• [WORK ITEM]: Copy out each line of the data holding "CartWidget".

• [TASK INPUT]:
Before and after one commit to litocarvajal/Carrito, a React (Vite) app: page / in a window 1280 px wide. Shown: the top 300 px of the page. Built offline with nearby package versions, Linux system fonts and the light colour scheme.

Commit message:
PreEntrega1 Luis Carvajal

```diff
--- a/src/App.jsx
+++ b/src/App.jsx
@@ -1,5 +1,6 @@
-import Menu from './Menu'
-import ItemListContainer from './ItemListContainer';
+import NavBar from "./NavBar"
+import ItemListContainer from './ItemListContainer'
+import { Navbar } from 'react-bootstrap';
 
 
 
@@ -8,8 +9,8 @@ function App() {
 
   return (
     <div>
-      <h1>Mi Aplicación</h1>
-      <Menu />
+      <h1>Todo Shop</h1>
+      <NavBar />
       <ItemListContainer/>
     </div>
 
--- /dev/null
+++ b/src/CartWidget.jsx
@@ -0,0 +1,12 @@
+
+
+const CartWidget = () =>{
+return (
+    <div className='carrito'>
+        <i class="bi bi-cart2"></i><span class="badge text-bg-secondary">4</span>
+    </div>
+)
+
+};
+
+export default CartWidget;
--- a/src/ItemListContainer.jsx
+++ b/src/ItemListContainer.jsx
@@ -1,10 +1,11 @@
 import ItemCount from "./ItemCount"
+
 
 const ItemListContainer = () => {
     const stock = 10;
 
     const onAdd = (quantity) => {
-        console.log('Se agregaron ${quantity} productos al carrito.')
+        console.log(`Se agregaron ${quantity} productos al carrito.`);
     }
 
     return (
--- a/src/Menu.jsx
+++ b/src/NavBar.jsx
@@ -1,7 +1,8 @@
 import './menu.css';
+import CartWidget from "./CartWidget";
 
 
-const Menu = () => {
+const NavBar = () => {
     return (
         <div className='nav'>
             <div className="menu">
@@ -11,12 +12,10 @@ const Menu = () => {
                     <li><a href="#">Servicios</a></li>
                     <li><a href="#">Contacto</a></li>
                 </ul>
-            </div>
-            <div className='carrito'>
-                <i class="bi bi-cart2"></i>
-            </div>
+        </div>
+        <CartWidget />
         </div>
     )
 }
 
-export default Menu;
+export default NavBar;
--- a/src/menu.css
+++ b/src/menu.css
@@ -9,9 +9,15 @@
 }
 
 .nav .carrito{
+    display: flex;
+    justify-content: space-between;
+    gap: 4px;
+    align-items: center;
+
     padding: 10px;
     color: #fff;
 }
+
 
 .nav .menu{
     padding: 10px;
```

• [ANSWER SECTION]:
+++ b/src/CartWidget.jsx
+const CartWidget = () =>{
+export default CartWidget;
+import CartWidget from "./CartWidget";
+        <CartWidget />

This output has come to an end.